▸ **What to produce**
For the material below, return exactly the lines starting at the line containing "Before and after one commit to primaditra/korpus-pusat, a" and ending at the line containing "Also changed, not shown: 1 other file.", both ends included, and no others.

▸ **Data extracts**
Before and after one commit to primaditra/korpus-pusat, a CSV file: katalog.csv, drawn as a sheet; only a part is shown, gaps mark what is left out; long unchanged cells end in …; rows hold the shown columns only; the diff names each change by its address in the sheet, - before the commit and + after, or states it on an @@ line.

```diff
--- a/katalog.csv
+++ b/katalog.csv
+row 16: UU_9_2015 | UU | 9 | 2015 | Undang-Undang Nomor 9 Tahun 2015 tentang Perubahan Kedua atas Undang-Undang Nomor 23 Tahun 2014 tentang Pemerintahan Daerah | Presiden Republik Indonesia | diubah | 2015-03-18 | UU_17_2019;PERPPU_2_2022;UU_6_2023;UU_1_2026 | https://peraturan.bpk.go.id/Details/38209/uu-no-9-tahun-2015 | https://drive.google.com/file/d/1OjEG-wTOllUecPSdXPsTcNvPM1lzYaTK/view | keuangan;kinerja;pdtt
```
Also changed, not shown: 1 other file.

...

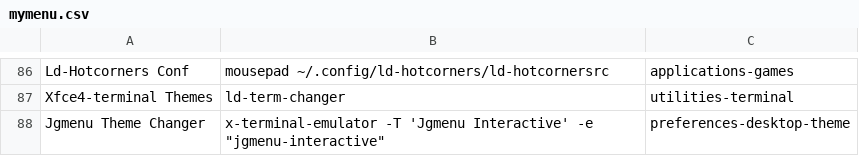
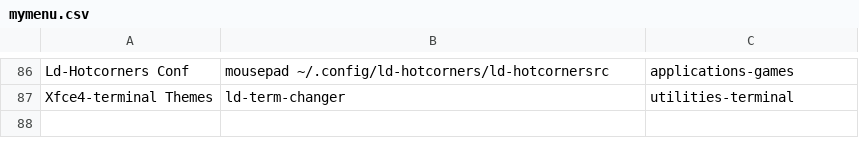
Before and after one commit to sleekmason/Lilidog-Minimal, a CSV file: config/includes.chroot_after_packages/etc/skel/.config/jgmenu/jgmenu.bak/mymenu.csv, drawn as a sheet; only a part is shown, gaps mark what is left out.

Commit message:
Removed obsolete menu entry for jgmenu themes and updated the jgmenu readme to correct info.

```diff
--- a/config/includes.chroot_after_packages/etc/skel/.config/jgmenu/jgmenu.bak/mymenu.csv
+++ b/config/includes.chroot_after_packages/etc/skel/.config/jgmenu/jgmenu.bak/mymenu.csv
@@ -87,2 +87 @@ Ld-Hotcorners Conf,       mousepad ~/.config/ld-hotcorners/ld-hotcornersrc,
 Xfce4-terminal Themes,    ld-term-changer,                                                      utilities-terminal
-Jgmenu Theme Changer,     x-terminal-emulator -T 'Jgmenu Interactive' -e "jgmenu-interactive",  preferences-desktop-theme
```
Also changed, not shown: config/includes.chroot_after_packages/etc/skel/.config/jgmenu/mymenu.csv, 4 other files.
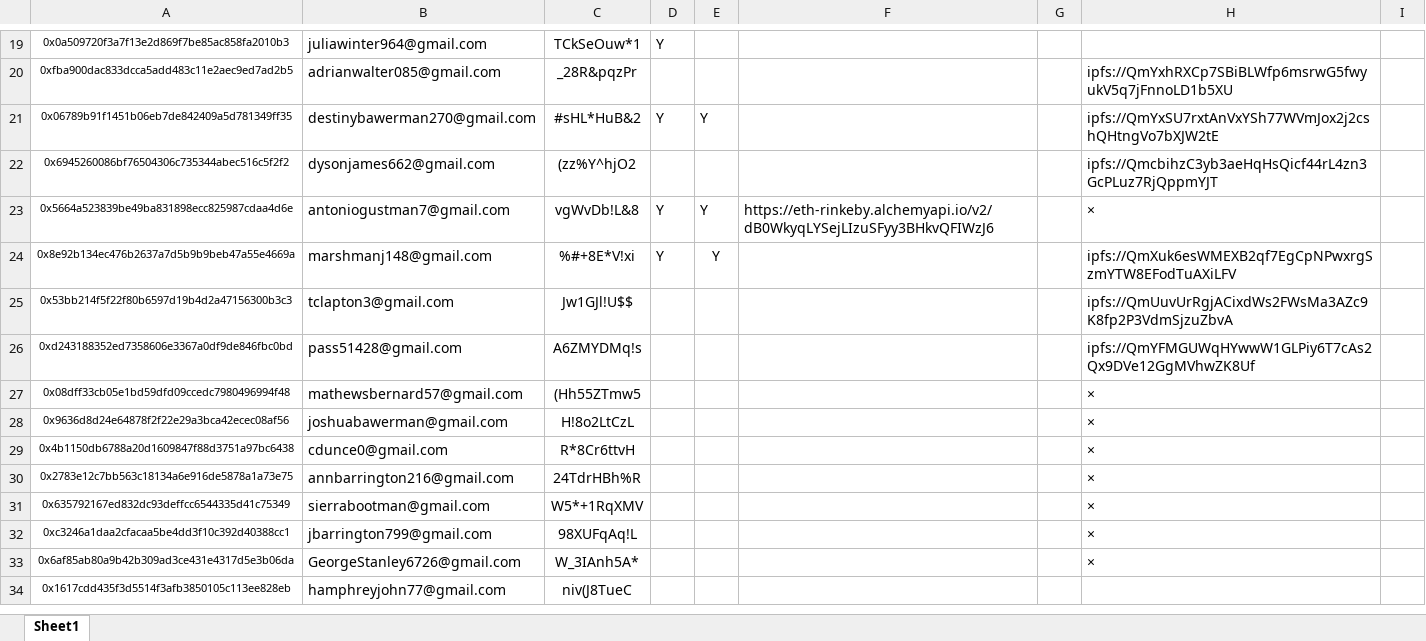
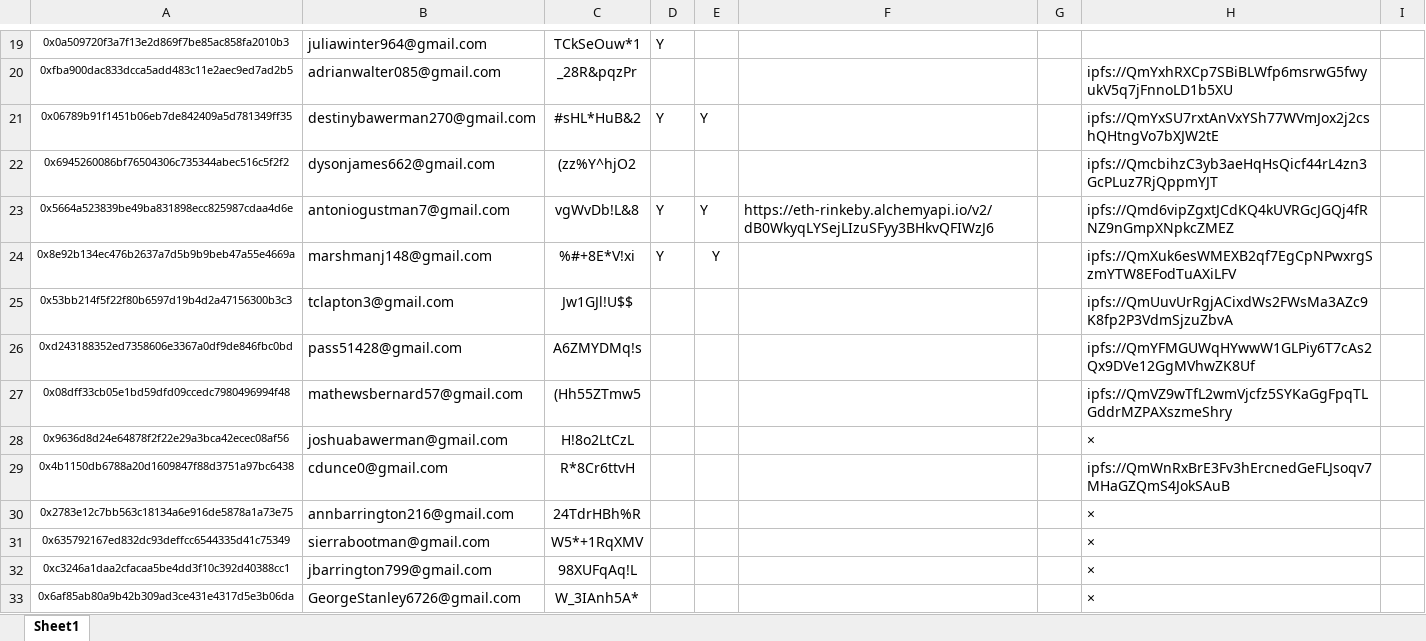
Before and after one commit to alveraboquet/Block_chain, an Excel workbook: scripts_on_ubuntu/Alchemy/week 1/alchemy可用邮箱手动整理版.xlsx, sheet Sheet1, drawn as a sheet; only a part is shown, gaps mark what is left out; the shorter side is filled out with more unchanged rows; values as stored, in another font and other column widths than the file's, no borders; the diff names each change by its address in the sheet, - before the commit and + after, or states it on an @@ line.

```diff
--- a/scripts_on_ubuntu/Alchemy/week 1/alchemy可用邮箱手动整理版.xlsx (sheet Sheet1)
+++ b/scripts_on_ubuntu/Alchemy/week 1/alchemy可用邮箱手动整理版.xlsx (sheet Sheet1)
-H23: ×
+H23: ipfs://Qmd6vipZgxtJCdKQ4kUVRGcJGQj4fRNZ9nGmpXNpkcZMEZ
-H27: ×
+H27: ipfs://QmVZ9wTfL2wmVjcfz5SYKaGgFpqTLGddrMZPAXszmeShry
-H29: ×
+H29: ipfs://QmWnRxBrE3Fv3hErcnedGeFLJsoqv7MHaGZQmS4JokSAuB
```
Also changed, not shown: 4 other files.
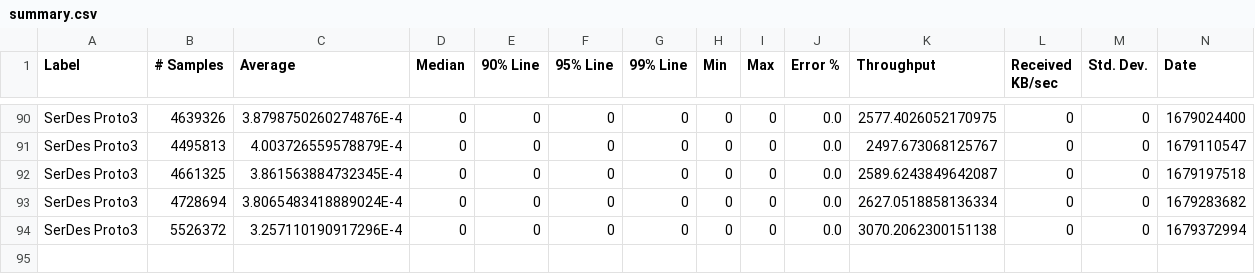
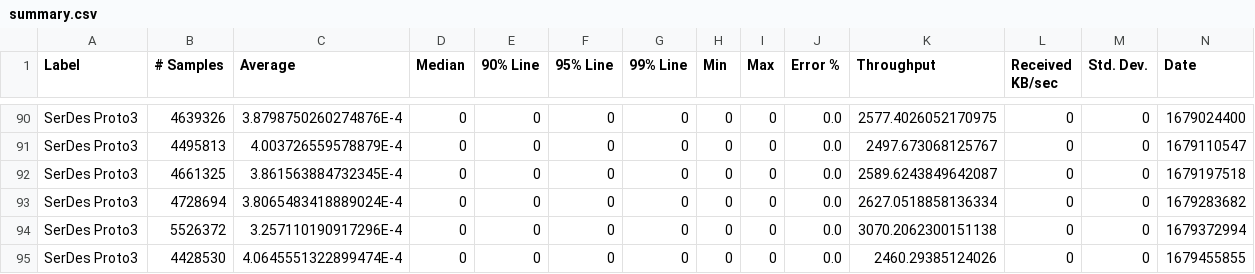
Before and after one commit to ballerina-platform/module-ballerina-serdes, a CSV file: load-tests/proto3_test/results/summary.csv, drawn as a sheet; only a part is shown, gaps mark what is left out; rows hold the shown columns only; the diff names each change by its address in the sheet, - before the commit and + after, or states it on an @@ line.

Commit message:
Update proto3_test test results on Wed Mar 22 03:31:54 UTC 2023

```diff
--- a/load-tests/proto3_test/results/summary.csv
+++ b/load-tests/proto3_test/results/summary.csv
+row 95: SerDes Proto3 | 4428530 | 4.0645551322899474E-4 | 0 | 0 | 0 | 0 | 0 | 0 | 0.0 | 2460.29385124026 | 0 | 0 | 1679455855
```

▸ **Answer to this exercise**
Before and after one commit to primaditra/korpus-pusat, a CSV file: katalog.csv, drawn as a sheet; only a part is shown, gaps mark what is left out; long unchanged cells end in …; rows hold the shown columns only; the diff names each change by its address in the sheet, - before the commit and + after, or states it on an @@ line.

```diff
--- a/katalog.csv
+++ b/katalog.csv
+row 16: UU_9_2015 | UU | 9 | 2015 | Undang-Undang Nomor 9 Tahun 2015 tentang Perubahan Kedua atas Undang-Undang Nomor 23 Tahun 2014 tentang Pemerintahan Daerah | Presiden Republik Indonesia | diubah | 2015-03-18 | UU_17_2019;PERPPU_2_2022;UU_6_2023;UU_1_2026 | https://peraturan.bpk.go.id/Details/38209/uu-no-9-tahun-2015 | https://drive.google.com/file/d/1OjEG-wTOllUecPSdXPsTcNvPM1lzYaTK/view | keuangan;kinerja;pdtt
```
Also changed, not shown: 1 other file.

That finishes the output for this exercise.